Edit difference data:
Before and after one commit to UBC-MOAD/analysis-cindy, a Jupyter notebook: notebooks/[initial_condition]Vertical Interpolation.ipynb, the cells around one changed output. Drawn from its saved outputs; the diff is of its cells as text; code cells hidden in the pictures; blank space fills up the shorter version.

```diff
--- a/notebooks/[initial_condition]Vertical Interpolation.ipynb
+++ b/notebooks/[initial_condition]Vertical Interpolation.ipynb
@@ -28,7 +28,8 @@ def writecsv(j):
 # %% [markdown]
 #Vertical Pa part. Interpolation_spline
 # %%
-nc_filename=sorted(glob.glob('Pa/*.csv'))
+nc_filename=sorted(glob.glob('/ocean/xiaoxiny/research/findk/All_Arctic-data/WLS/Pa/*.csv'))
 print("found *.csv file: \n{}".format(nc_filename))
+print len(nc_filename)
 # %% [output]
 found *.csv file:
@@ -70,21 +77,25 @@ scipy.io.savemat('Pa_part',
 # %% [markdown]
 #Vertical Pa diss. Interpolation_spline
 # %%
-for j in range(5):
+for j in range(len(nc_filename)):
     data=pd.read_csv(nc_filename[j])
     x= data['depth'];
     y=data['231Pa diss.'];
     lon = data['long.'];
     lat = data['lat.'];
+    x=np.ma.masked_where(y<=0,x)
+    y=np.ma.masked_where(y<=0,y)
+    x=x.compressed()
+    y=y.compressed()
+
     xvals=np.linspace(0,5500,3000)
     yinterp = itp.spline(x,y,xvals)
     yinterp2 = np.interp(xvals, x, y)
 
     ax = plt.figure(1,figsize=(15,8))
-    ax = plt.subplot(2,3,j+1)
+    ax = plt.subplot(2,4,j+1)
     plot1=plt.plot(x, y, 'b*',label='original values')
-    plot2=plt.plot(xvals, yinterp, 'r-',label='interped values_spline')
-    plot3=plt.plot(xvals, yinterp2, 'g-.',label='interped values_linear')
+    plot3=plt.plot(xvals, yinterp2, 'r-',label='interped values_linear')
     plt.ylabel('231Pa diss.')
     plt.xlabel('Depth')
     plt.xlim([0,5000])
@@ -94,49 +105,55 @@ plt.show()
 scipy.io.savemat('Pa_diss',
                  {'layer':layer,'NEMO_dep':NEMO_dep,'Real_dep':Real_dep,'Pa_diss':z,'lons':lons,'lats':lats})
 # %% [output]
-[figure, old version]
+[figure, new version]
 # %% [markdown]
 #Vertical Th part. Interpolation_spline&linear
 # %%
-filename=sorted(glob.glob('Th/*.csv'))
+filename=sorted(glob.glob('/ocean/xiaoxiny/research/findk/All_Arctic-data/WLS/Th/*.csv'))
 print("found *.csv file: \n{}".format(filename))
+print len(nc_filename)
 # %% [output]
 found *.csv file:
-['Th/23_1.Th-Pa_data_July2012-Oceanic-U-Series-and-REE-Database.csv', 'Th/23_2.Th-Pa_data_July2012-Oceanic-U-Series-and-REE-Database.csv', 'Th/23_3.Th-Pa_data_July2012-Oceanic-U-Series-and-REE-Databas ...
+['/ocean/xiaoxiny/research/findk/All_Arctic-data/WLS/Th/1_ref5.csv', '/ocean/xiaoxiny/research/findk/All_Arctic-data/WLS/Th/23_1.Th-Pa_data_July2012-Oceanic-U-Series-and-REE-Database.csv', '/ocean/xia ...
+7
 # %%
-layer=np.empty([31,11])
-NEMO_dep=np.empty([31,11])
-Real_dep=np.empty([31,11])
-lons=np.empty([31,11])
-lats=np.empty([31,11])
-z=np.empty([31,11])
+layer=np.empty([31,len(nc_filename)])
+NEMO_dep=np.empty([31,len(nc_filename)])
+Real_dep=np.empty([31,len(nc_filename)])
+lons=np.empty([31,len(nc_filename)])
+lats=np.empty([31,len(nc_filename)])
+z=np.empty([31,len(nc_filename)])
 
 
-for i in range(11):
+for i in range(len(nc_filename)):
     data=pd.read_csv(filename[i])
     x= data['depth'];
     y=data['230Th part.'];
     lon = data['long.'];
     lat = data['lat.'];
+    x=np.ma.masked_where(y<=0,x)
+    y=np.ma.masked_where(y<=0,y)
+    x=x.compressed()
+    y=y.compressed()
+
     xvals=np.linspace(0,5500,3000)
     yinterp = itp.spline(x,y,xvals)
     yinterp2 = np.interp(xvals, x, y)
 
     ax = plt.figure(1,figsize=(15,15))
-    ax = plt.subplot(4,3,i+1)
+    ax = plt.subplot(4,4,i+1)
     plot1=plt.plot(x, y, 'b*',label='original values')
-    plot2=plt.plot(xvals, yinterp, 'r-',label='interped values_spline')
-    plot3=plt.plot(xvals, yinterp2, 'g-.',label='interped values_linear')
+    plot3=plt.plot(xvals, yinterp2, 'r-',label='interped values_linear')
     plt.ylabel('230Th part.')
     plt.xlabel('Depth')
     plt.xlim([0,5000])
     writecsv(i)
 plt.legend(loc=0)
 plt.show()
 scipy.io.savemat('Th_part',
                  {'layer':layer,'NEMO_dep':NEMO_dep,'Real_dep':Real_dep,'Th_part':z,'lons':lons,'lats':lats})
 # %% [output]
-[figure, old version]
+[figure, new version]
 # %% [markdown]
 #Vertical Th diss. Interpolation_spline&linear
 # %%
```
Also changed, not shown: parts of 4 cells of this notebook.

_ACTIVITY_
The answer must consist of each line from the entries that contains the string "sorted".

_RESULT OF THIS EXERCISE_
-nc_filename=sorted(glob.glob('Pa/*.csv'))
+nc_filename=sorted(glob.glob('/ocean/xiaoxiny/research/findk/All_Arctic-data/WLS/Pa/*.csv'))
-filename=sorted(glob.glob('Th/*.csv'))
+filename=sorted(glob.glob('/ocean/xiaoxiny/research/findk/All_Arctic-data/WLS/Th/*.csv'))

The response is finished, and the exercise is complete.